Extremely low error rates being desired in ECC, FPGA is used to prototype polar decoders to catch rare-case errors for analysis. The FPGA platform achieves significant speedup in large-scale emulations.
The frozen set selection determines the error-correcting performance. A simulation-based selection method is developed to rank the bit reliability. The resulting construction is channel adaptive and exhibits significant coding gain. To further improve the coding, the error mechanisms are studied. CRC concatenation detects errors, and post-processing algorithms targeting at distinct error symptoms mitigate the vast majority of them.

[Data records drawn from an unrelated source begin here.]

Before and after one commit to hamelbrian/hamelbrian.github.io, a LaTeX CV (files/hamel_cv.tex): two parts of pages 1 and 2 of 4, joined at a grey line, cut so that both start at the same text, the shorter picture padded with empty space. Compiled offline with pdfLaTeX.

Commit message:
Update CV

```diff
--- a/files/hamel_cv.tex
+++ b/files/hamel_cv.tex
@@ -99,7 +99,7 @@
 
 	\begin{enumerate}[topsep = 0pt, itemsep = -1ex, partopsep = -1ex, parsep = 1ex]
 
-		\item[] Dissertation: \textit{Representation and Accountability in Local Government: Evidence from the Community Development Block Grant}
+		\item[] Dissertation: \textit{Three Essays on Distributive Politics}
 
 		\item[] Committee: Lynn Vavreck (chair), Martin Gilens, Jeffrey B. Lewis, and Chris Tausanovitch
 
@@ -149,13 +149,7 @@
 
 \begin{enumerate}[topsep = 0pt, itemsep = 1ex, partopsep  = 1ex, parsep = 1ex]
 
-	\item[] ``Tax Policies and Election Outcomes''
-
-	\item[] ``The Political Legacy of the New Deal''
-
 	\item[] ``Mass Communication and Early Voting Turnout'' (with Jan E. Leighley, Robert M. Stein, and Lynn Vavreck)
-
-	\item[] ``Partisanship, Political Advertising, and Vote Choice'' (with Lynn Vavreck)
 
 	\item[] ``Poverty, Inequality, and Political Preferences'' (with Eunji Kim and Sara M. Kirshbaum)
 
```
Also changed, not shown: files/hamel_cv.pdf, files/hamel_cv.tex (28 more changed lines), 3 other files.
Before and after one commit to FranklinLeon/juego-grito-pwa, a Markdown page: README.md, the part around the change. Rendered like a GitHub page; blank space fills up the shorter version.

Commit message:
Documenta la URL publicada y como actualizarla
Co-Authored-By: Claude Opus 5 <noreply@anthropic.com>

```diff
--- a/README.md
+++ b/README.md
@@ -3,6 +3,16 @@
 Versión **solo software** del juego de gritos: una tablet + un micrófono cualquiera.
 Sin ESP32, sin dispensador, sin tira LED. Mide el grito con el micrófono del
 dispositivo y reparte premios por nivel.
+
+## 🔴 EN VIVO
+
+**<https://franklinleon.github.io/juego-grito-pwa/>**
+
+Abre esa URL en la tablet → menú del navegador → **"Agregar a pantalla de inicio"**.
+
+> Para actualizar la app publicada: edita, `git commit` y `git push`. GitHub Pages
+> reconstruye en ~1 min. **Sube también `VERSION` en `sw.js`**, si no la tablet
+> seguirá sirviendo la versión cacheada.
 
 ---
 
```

The regularity of the belief-propagation decoder structure enables many architecture choices, where area, energy, power, throughput and latency can be traded off to reach the optimal design points for practical use cases. For dynamic wireless channels, multiple codes of different lengths and rates are needed to fit varying conditions. A length- and rate-configurable polar decoder ASIC is demonstrated as a universal decoder.